Wednesday, October 27, 2010

Accountable Talk/Peer Feedback

The following is from a weekly column I write in the OCDSB Business & Learning Technologies e-Newsletter called Curriculum Connections.

Using Bitstrips as a tool for a discussion of Character Ed traits, it was quickly noticed that the students were demonstrating acceptance, appreciation and respect in their cooperative approach to learning and their positive comments to peers on their finished stories. Great!

Looking more deeply, and reflectively, at the comments, we were soon discussing what constituted accountable talk and effective peer feedback. Using the following graphic as a starting point, students could be asked questions such as “How could your comment help the author develop his or her meaning?” or “What could you ask that would help the author understand how this connects to a safe and caring learning environment?”.

As further peer comments were analyzed it was noted that chronology played a part in the content, as is often the case when a blog is posted and the “long tail” of comments occurs. Often people comment, not on the original post, but on other peoples’ comments.

Many teachers have asked for a recommendation for a safe blogging site for their classes. Bitstrips has potential for a rich, interactive environment. Teachers can post a discussion question or graphic, using the Visual Language of the medium, which engages multiple learning styles, and students could comment using directed Accountable Talk. The teacher can easily jump in for “just in time” responses that ask for deeper connections, respectful disagreement with mindful rationale, or extensions of opinion. This activity could be done in a lab (partnering would elicit collaborative thought), or in a small group around a classroom computer.

Any comments?

Wednesday, October 20, 2010

Bubbles and Gutters

The following is from a weekly column I write in the OCDSB Business & Learning Technologies e-Newsletter called Curriculum Connections.

This week I address:
Media Literacy 3.3 Conventions and Techniques; Reading 2. Understanding Form and Style

The comic and graphic novel genres have specific codes and conventions, just as text-based language does. Exclamation, question, and declaration (spoken, whispered) are clearly identified through the use of speech bubbles and formats that are as widely known as quotation, exclamation and question marks, and periods. Bitstrips defines these bubbles clearly for the student. A number of shared activities could be designed, such as create a comic with different speech bubbles and have an elbow partner fill in the text, or match different texts with the appropriate bubble.

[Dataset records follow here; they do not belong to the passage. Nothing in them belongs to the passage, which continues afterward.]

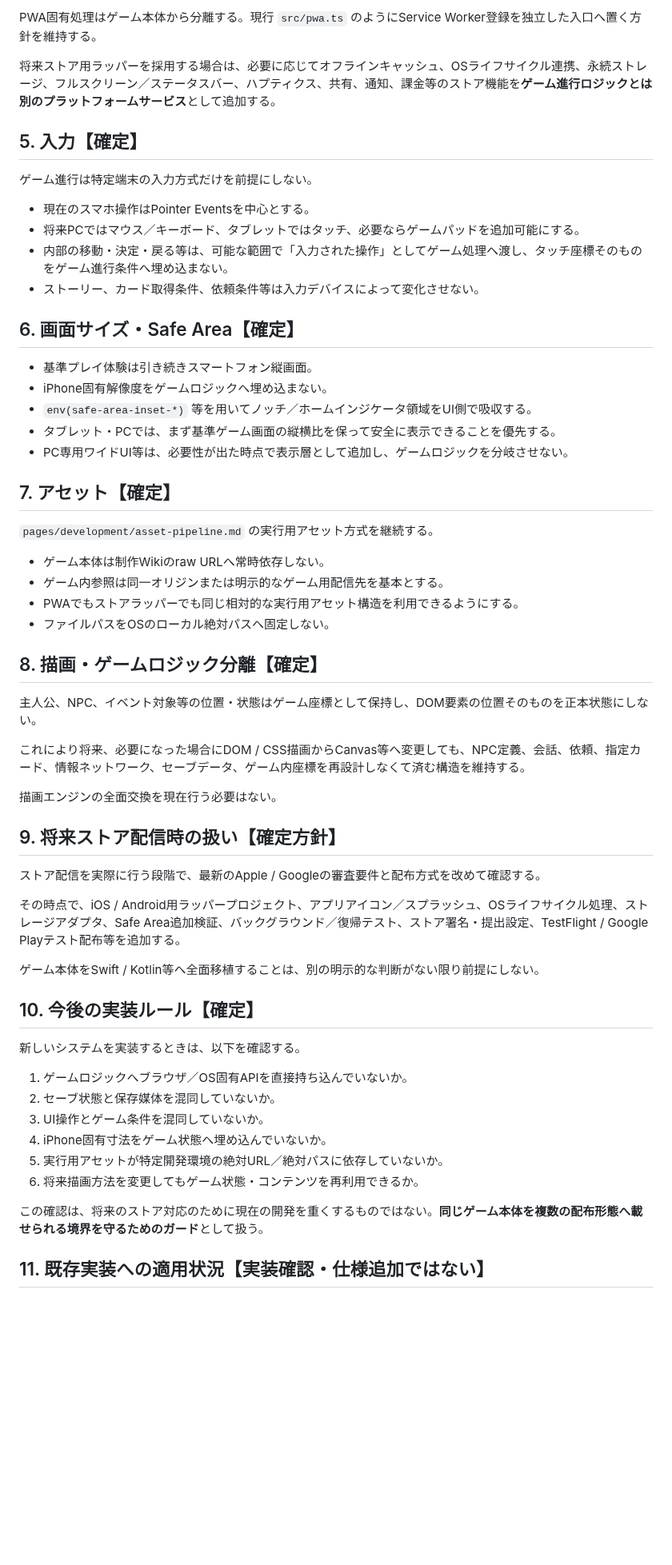
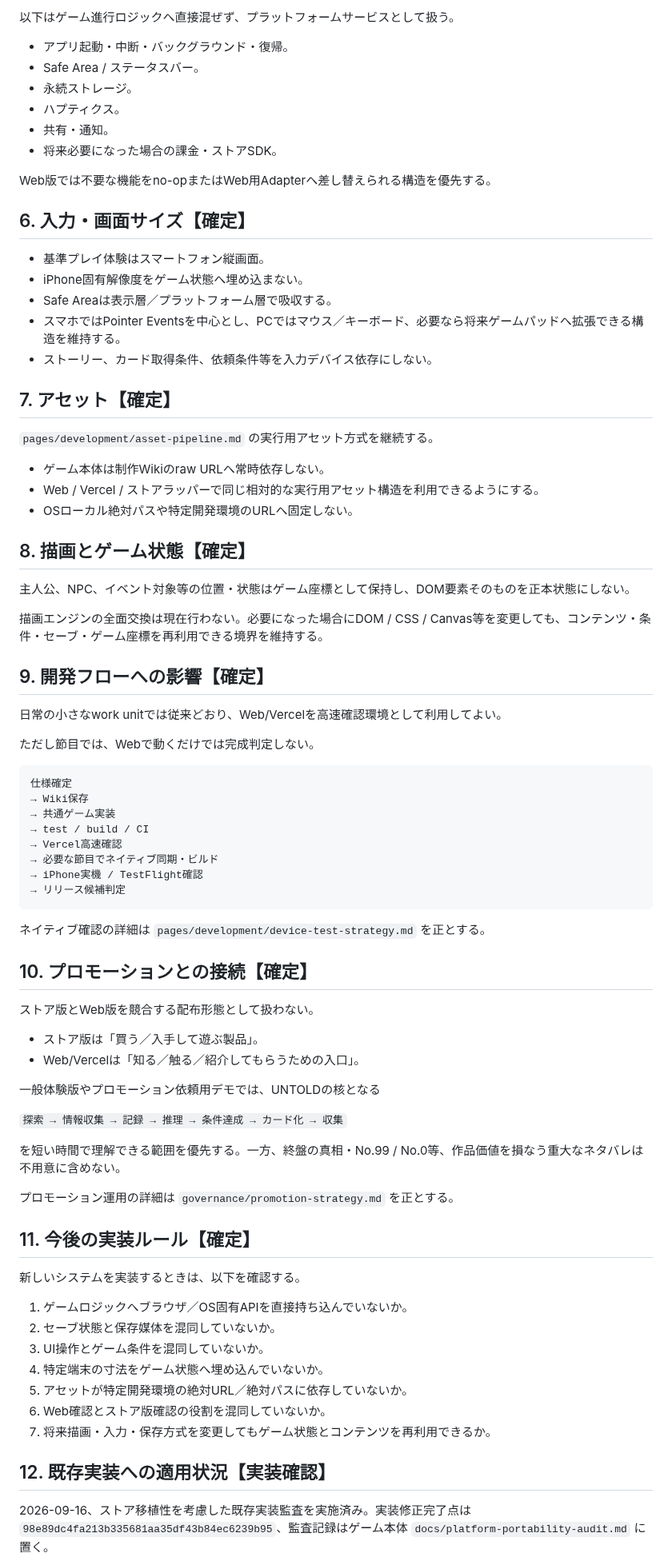
Before and after one commit to fg79sw4nvw-dot/untold-wiki, a Markdown page: governance/platform-portability.md, the part around one of its changes. Shown at 80% size. Drawn GitHub-style; blank space fills up the shorter version.

Commit message:
Adopt store-first platform and distribution strategy

````diff
--- a/governance/platform-portability.md
+++ b/governance/platform-portability.md
@@ -53,62 +81,84 @@ UNTOLDは原則として以下の4層を分離する。
 
-PWA固有処理はゲーム本体から分離する。現行 `src/pwa.ts` のようにService Worker登録を独立した入口へ置く方針を維持する。
+以下はゲーム進行ロジックへ直接混ぜず、プラットフォームサービスとして扱う。
 
-将来ストア用ラッパーを採用する場合は、必要に応じてオフラインキャッシュ、OSライフサイクル連携、永続ストレージ、フルスクリーン／ステータスバー、ハプティクス、共有、通知、課金等のストア機能を**ゲーム進行ロジックとは別のプラットフォームサービス**として追加する。
+- アプリ起動・中断・バックグラウンド・復帰。
+- Safe Area / ステータスバー。
+- 永続ストレージ。
+- ハプティクス。
+- 共有・通知。
+- 将来必要になった場合の課金・ストアSDK。
 
-## 5. 入力【確定】
+Web版では不要な機能をno-opまたはWeb用Adapterへ差し替えられる構造を優先する。
 
-ゲーム進行は特定端末の入力方式だけを前提にしない。
+## 6. 入力・画面サイズ【確定】
 
-- 現在のスマホ操作はPointer Eventsを中心とする。
-- 将来PCではマウス／キーボード、タブレットではタッチ、必要ならゲームパッドを追加可能にする。
-- 内部の移動・決定・戻る等は、可能な範囲で「入力された操作」としてゲーム処理へ渡し、タッチ座標そのものをゲーム進行条件へ埋め込まない。
-- ストーリー、カード取得条件、依頼条件等は入力デバイスによって変化させない。
-
-## 6. 画面サイズ・Safe Area【確定】
-
-- 基準プレイ体験は引き続きスマートフォン縦画面。
-- iPhone固有解像度をゲームロジックへ埋め込まない。
-- `env(safe-area-inset-*)` 等を用いてノッチ／ホームインジケータ領域をUI側で吸収する。
-- タブレット・PCでは、まず基準ゲーム画面の縦横比を保って安全に表示できることを優先する。
-- PC専用ワイドUI等は、必要性が出た時点で表示層として追加し、ゲームロジックを分岐させない。
+- 基準プレイ体験はスマートフォン縦画面。
+- iPhone固有解像度をゲーム状態へ埋め込まない。
+- Safe Areaは表示層／プラットフォーム層で吸収する。
+- スマホではPointer Eventsを中心とし、PCではマウス／キーボード、必要なら将来ゲームパッドへ拡張できる構造を維持する。
+- ストーリー、カード取得条件、依頼条件等を入力デバイス依存にしない。
 
 ## 7. アセット【確定】
 
 `pages/development/asset-pipeline.md` の実行用アセット方式を継続する。
 
 - ゲーム本体は制作Wikiのraw URLへ常時依存しない。
-- ゲーム内参照は同一オリジンまたは明示的なゲーム用配信先を基本とする。
-- PWAでもストアラッパーでも同じ相対的な実行用アセット構造を利用できるようにする。
-- ファイルパスをOSのローカル絶対パスへ固定しない。
+- Web / Vercel / ストアラッパーで同じ相対的な実行用アセット構造を利用できるようにする。
+- OSローカル絶対パスや特定開発環境のURLへ固定しない。
 
-## 8. 描画・ゲームロジック分離【確定】
+## 8. 描画とゲーム状態【確定】
 
-主人公、NPC、イベント対象等の位置・状態はゲーム座標として保持し、DOM要素の位置そのものを正本状態にしない。
+主人公、NPC、イベント対象等の位置・状態はゲーム座標として保持し、DOM要素そのものを正本状態にしない。
 
-これにより将来、必要になった場合にDOM / CSS描画からCanvas等へ変更しても、NPC定義、会話、依頼、指定カード、情報ネットワーク、セーブデータ、ゲーム内座標を再設計しなくて済む構造を維持する。
+描画エンジンの全面交換は現在行わない。必要になった場合にDOM / CSS / Canvas等を変更しても、コンテンツ・条件・セーブ・ゲーム座標を再利用できる境界を維持する。
 
-描画エンジンの全面交換を現在行う必要はない。
+## 9. 開発フローへの影響【確定】
 
-## 9. 将来ストア配信時の扱い【確定方針】
+日常の小さなwork unitでは従来どおり、Web/Vercelを高速確認環境として利用してよい。
 
-ストア配信を実際に行う段階で、最新のApple / Googleの審査要件と配布方式を改めて確認する。
+ただし節目では、Webで動くだけでは完成判定しない。
 
-その時点で、iOS / Android用ラッパープロジェクト、アプリアイコン／スプラッシュ、OSライフサイクル処理、ストレージアダプタ、Safe Area追加検証、バックグラウンド／復帰テスト、ストア署名・提出設定、TestFlight / Google Playテスト配布等を追加する。
+```text
+仕様確定
+→ Wiki保存
+→ 共通ゲーム実装
+→ test / build / CI
+→ Vercel高速確認
+→ 必要な節目でネイティブ同期・ビルド
+→ iPhone実機 / TestFlight確認
+→ リリース候補判定
+```
 
-ゲーム本体をSwift / Kotlin等へ全面移植することは、別の明示的な判断がない限り前提にしない。
+ネイティブ確認の詳細は `pages/development/device-test-strategy.md` を正とする。
 
-## 10. 今後の実装ルール【確定】
+## 10. プロモーションとの接続【確定】
+
+ストア版とWeb版を競合する配布形態として扱わない。
+
+- ストア版は「買う／入手して遊ぶ製品」。
+- Web/Vercelは「知る／触る／紹介してもらうための入口」。
+
+一般体験版やプロモーション依頼用デモでは、UNTOLDの核となる
+
+`探索 → 情報収集 → 記録 → 推理 → 条件達成 → カード化 → 収集`
+
+を短い時間で理解できる範囲を優先する。一方、終盤の真相・No.99 / No.0等、作品価値を損なう重大なネタバレは不用意に含めない。
+
+プロモーション運用の詳細は `governance/promotion-strategy.md` を正とする。
+
+## 11. 今後の実装ルール【確定】
 
 新しいシステムを実装するときは、以下を確認する。
 
 1. ゲームロジックへブラウザ／OS固有APIを直接持ち込んでいないか。
 2. セーブ状態と保存媒体を混同していないか。
 3. UI操作とゲーム条件を混同していないか。
-4. iPhone固有寸法をゲーム状態へ埋め込んでいないか。
-5. 実行用アセットが特定開発環境の絶対URL／絶対パスに依存していないか。
-6. 将来描画方法を変更してもゲーム状態・コンテンツを再利用できるか。
+4. 特定端末の寸法をゲーム状態へ埋め込んでいないか。
+5. アセットが特定開発環境の絶対URL／絶対パスに依存していないか。
+6. Web確認とストア版確認の役割を混同していないか。
+7. 将来描画・入力・保存方式を変更してもゲーム状態とコンテンツを再利用できるか。
 
-この確認は、将来のストア対応のために現在の開発を重くするものではない。**同じゲーム本体を複数の配布形態へ載せられる境界を守るためのガード**として扱う。
+## 12. 既存実装への適用状況【実装確認】
 
-## 11. 既存実装への適用状況【実装確認・仕様追加ではない】
+2026-09-16、ストア移植性を考慮した既存実装監査を実施済み。実装修正完了点は `98e89dc4fa213b335681aa35df43b84ec6239b95`、監査記録はゲーム本体 `docs/platform-portability-audit.md` に置く。
 
````
Also changed, not shown: other parts of governance/platform-portability.md (+54 -32 lines).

Another important feature of panel writing is the space between the panels, called the gutter. The gutter can indicate the passage of time and indeed graphic novelists such as Scott McCloud will be very deliberate when deciding how large the space will be.

BUT WAIT THERE'S MORE! Reading 1.5 Making Inferences/Interpreting Texts
Another use of the gutters is for making inferences or predicting. Students can infer what has taken place to move the story from panel to panel, predict what will happen in the next panel or fill in missing panels. Working in small groups, students could storyboard a strip and then leave out a panel for other students to fill in.

Comic Life allows the ultimate manipulation of gutters.

For a detailed description of the codes and conventions of the comic genre, plus over 40 activities, check out “In Graphic Detail” by David Booth and Kathleen Lundy.

Tuesday, October 12, 2010


The following is from a weekly column I write in the OCDSB Business & Learning Technologies e-Newsletter called Curriculum Connections

Voice 2.2 (Gr.3) - establish a personal voice in their writing, with a focus on using concrete words and images to convey their attitude or feeling towards the subject.

There is a lot of software readily available to help students establish their personal voice and activities can be developed according to which software is used. For example, using Bitstrips, students can communicate their feelings and emotions by manipulating the body language of the avatars and using speech bubbles. Indeed the comic genre lends itself to concise and well-chosen words. Comic Life and Photo Story3 require the importing of images to start the digital story. (Bitstrips now has this functionality.)

But how to acquire appropriate images for students to use? Teachers, and students, should be aware that there are some copyright restrictions to using images from the internet. The term Copyleft refers to those licenses that have been created to enable people to openly share their work, in various ways.

Creative Commons is a non-profit organization committed to collaborative sharing of online creative work. People can select how they want to share and post their work with this license clearly labeled. You will find a detailed description of the various licenses at Basically a contributor can decide to share with a combination of attribution (by), share-alike (same license), non-commercial use and/or no derivations (no changes, remix).
The license is identified by a graphic similar to this. Creative Commons License

Two places to find these Creative Commons-licensed images are and Google images. Both sites require an advanced search. If you know of any other great places for appropriate images, please share!